_What you will do_
Please reproduce all the records exactly while leaving out their pictures.

Version comparison data:
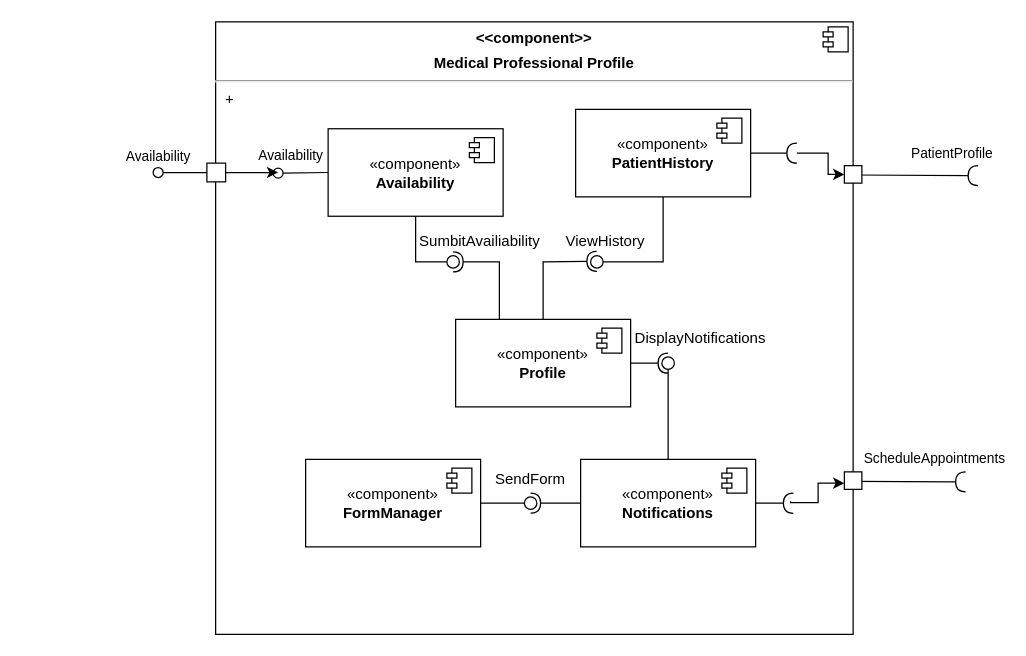
uvic-teach/project-m1-team10 keeps this draw.io diagram as Milestone-2/Med-Prof-Component-Diagram.drawio. Above is the earlier version. Source tidied: cells renumbered, new cells numbered last; positions are measured from the earlier drawing's top-left corner, leaving out a move shared by most shapes. Both pictures are drawn from the tidied source at 125%, with x=0, y=0 at pixel (21, 21).
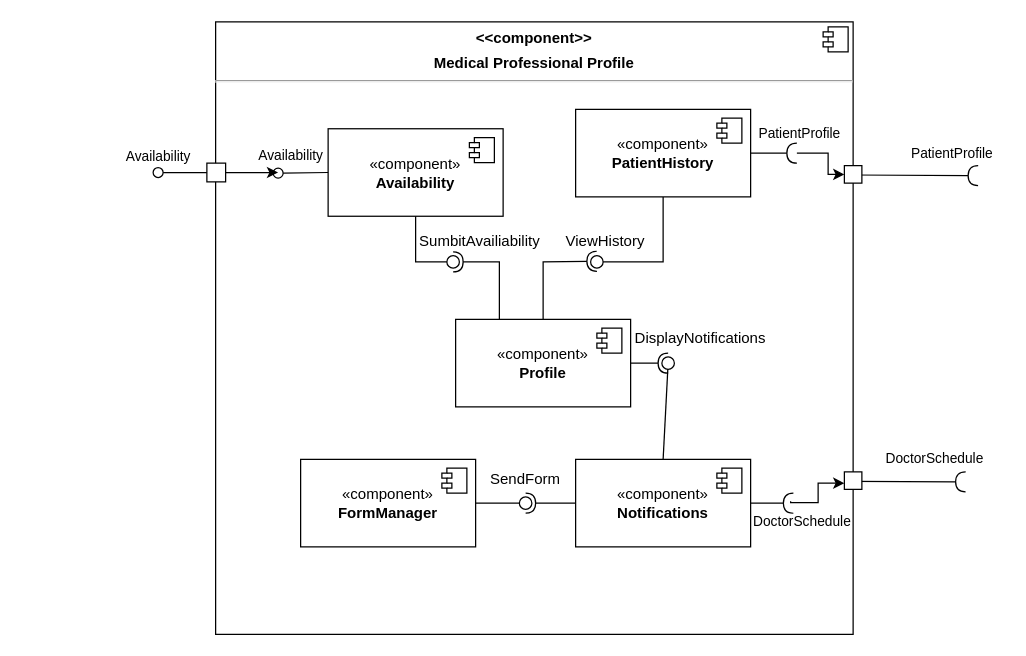
The same diagram, later.

Unchanged cells that the change refers to:
```xml
<mxCell id="24" style="rounded=0;jettySize=auto;html=1;endArrow=halfCircle;endFill=0;endSize=6;strokeWidth=1;sketch=0;fontSize=12;curved=1;exitX=1;exitY=0.75;exitDx=0;exitDy=0;" parent="1" edge="1" source="2">
  <mxGeometry relative="1" as="geometry">
    <mxPoint x="755" y="368" as="targetPoint" />
  </mxGeometry>
</mxCell>
```

Diff of the diagram source:
```diff
@@
-    <mxCell id="2" value="&lt;p style=&quot;margin:0px;margin-top:6px;text-align:center;&quot;&gt;&lt;b&gt;&amp;lt;&amp;lt;component&amp;gt;&amp;gt;&lt;/b&gt;&lt;/p&gt;&lt;p style=&quot;margin:0px;margin-top:6px;text-align:center;&quot;&gt;&lt;b&gt;Medical Professional Profile&lt;/b&gt;&lt;/p&gt;&lt;hr&gt;&lt;p style=&quot;margin:0px;margin-left:8px;&quot;&gt;+&lt;br&gt;&lt;/p&gt;" style="align=left;overflow=fill;html=1;whiteSpace=wrap;" parent="1" vertex="1">
+    <mxCell id="2" value="&lt;p style=&quot;margin:0px;margin-top:6px;text-align:center;&quot;&gt;&lt;b&gt;&amp;lt;&amp;lt;component&amp;gt;&amp;gt;&lt;/b&gt;&lt;/p&gt;&lt;p style=&quot;margin:0px;margin-top:6px;text-align:center;&quot;&gt;&lt;b&gt;Medical Professional Profile&lt;/b&gt;&lt;/p&gt;&lt;hr&gt;&lt;p style=&quot;margin:0px;margin-left:8px;&quot;&gt;&lt;br&gt;&lt;/p&gt;" style="align=left;overflow=fill;html=1;whiteSpace=wrap;" parent="1" vertex="1">
       <mxGeometry x="155" width="510" height="490" as="geometry" />
     </mxCell>
@@
     <mxCell id="16" value="«component»&lt;br&gt;&lt;b&gt;Notifications&lt;/b&gt;" style="html=1;whiteSpace=wrap;" parent="1" vertex="1">
-      <mxGeometry x="447" y="350" width="140" height="70" as="geometry" />
+      <mxGeometry x="443" y="350" width="140" height="70" as="geometry" />
     </mxCell>
@@
     <mxCell id="18" value="«component»&lt;br&gt;&lt;b&gt;FormManager&lt;/b&gt;" style="html=1;whiteSpace=wrap;" parent="1" vertex="1">
-      <mxGeometry x="227" y="350" width="140" height="70" as="geometry" />
+      <mxGeometry x="223" y="350" width="140" height="70" as="geometry" />
     </mxCell>
@@
     <mxCell id="23" style="rounded=0;jettySize=auto;html=1;endArrow=halfCircle;endFill=0;endSize=6;strokeWidth=1;sketch=0;exitX=0;exitY=0.5;exitDx=0;exitDy=0;" parent="1" edge="1" source="16">
       <mxGeometry relative="1" as="geometry">
-        <mxPoint x="407" y="385" as="targetPoint" />
+        <mxPoint x="403" y="385" as="targetPoint" />
       </mxGeometry>
     </mxCell>
@@
-    <mxCell id="25" value="ScheduleAppointments" style="edgeLabel;html=1;align=center;verticalAlign=middle;" parent="24" vertex="1">
+    <mxCell id="25" value="DoctorSchedule" style="edgeLabel;html=1;align=center;verticalAlign=middle;" parent="24" vertex="1">
       <mxGeometry x="0.45" y="-1" relative="1" as="geometry">
         <mxPoint y="-20" as="offset" />
       </mxGeometry>
     </mxCell>
@@
     <mxCell id="30" style="rounded=0;jettySize=auto;html=1;endArrow=oval;endFill=0;sketch=0;sourcePerimeterSpacing=0;targetPerimeterSpacing=0;endSize=10;exitX=1;exitY=0.5;exitDx=0;exitDy=0;" parent="1" edge="1" source="18">
       <mxGeometry relative="1" as="geometry">
-        <mxPoint x="407" y="385" as="targetPoint" />
+        <mxPoint x="403" y="385" as="targetPoint" />
       </mxGeometry>
     </mxCell>
@@
     <mxCell id="39" value="SendForm" style="text;strokeColor=none;align=center;fillColor=none;html=1;verticalAlign=middle;whiteSpace=wrap;rounded=0;" parent="1" vertex="1">
-      <mxGeometry x="377" y="356" width="60" height="19" as="geometry" />
+      <mxGeometry x="373" y="356" width="60" height="19" as="geometry" />
     </mxCell>
@@
+    <mxCell id="52" value="PatientProfile" style="edgeLabel;html=1;align=center;verticalAlign=middle;" parent="1" vertex="1">
+      <mxGeometry x="621" y="88.5" as="geometry" />
+    </mxCell>
+    <mxCell id="53" value="DoctorSchedule" style="edgeLabel;html=1;align=center;verticalAlign=middle;" parent="1" vertex="1">
+      <mxGeometry x="623" y="399" as="geometry" />
+    </mxCell>
```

_Answer section_
uvic-teach/project-m1-team10 keeps this draw.io diagram as Milestone-2/Med-Prof-Component-Diagram.drawio. Above is the earlier version. Source tidied: cells renumbered, new cells numbered last; positions are measured from the earlier drawing's top-left corner, leaving out a move shared by most shapes. Both pictures are drawn from the tidied source at 125%, with x=0, y=0 at pixel (21, 21).
The same diagram, later.

Unchanged cells that the change refers to:
```xml
<mxCell id="24" style="rounded=0;jettySize=auto;html=1;endArrow=halfCircle;endFill=0;endSize=6;strokeWidth=1;sketch=0;fontSize=12;curved=1;exitX=1;exitY=0.75;exitDx=0;exitDy=0;" parent="1" edge="1" source="2">
  <mxGeometry relative="1" as="geometry">
    <mxPoint x="755" y="368" as="targetPoint" />
  </mxGeometry>
</mxCell>
```

Diff of the diagram source:
```diff
@@
-    <mxCell id="2" value="&lt;p style=&quot;margin:0px;margin-top:6px;text-align:center;&quot;&gt;&lt;b&gt;&amp;lt;&amp;lt;component&amp;gt;&amp;gt;&lt;/b&gt;&lt;/p&gt;&lt;p style=&quot;margin:0px;margin-top:6px;text-align:center;&quot;&gt;&lt;b&gt;Medical Professional Profile&lt;/b&gt;&lt;/p&gt;&lt;hr&gt;&lt;p style=&quot;margin:0px;margin-left:8px;&quot;&gt;+&lt;br&gt;&lt;/p&gt;" style="align=left;overflow=fill;html=1;whiteSpace=wrap;" parent="1" vertex="1">
+    <mxCell id="2" value="&lt;p style=&quot;margin:0px;margin-top:6px;text-align:center;&quot;&gt;&lt;b&gt;&amp;lt;&amp;lt;component&amp;gt;&amp;gt;&lt;/b&gt;&lt;/p&gt;&lt;p style=&quot;margin:0px;margin-top:6px;text-align:center;&quot;&gt;&lt;b&gt;Medical Professional Profile&lt;/b&gt;&lt;/p&gt;&lt;hr&gt;&lt;p style=&quot;margin:0px;margin-left:8px;&quot;&gt;&lt;br&gt;&lt;/p&gt;" style="align=left;overflow=fill;html=1;whiteSpace=wrap;" parent="1" vertex="1">
       <mxGeometry x="155" width="510" height="490" as="geometry" />
     </mxCell>
@@
     <mxCell id="16" value="«component»&lt;br&gt;&lt;b&gt;Notifications&lt;/b&gt;" style="html=1;whiteSpace=wrap;" parent="1" vertex="1">
-      <mxGeometry x="447" y="350" width="140" height="70" as="geometry" />
+      <mxGeometry x="443" y="350" width="140" height="70" as="geometry" />
     </mxCell>
@@
     <mxCell id="18" value="«component»&lt;br&gt;&lt;b&gt;FormManager&lt;/b&gt;" style="html=1;whiteSpace=wrap;" parent="1" vertex="1">
-      <mxGeometry x="227" y="350" width="140" height="70" as="geometry" />
+      <mxGeometry x="223" y="350" width="140" height="70" as="geometry" />
     </mxCell>
@@
     <mxCell id="23" style="rounded=0;jettySize=auto;html=1;endArrow=halfCircle;endFill=0;endSize=6;strokeWidth=1;sketch=0;exitX=0;exitY=0.5;exitDx=0;exitDy=0;" parent="1" edge="1" source="16">
       <mxGeometry relative="1" as="geometry">
-        <mxPoint x="407" y="385" as="targetPoint" />
+        <mxPoint x="403" y="385" as="targetPoint" />
       </mxGeometry>
     </mxCell>
@@
-    <mxCell id="25" value="ScheduleAppointments" style="edgeLabel;html=1;align=center;verticalAlign=middle;" parent="24" vertex="1">
+    <mxCell id="25" value="DoctorSchedule" style="edgeLabel;html=1;align=center;verticalAlign=middle;" parent="24" vertex="1">
       <mxGeometry x="0.45" y="-1" relative="1" as="geometry">
         <mxPoint y="-20" as="offset" />
       </mxGeometry>
     </mxCell>
@@
     <mxCell id="30" style="rounded=0;jettySize=auto;html=1;endArrow=oval;endFill=0;sketch=0;sourcePerimeterSpacing=0;targetPerimeterSpacing=0;endSize=10;exitX=1;exitY=0.5;exitDx=0;exitDy=0;" parent="1" edge="1" source="18">
       <mxGeometry relative="1" as="geometry">
-        <mxPoint x="407" y="385" as="targetPoint" />
+        <mxPoint x="403" y="385" as="targetPoint" />
       </mxGeometry>
     </mxCell>
@@
     <mxCell id="39" value="SendForm" style="text;strokeColor=none;align=center;fillColor=none;html=1;verticalAlign=middle;whiteSpace=wrap;rounded=0;" parent="1" vertex="1">
-      <mxGeometry x="377" y="356" width="60" height="19" as="geometry" />
+      <mxGeometry x="373" y="356" width="60" height="19" as="geometry" />
     </mxCell>
@@
+    <mxCell id="52" value="PatientProfile" style="edgeLabel;html=1;align=center;verticalAlign=middle;" parent="1" vertex="1">
+      <mxGeometry x="621" y="88.5" as="geometry" />
+    </mxCell>
+    <mxCell id="53" value="DoctorSchedule" style="edgeLabel;html=1;align=center;verticalAlign=middle;" parent="1" vertex="1">
+      <mxGeometry x="623" y="399" as="geometry" />
+    </mxCell>
```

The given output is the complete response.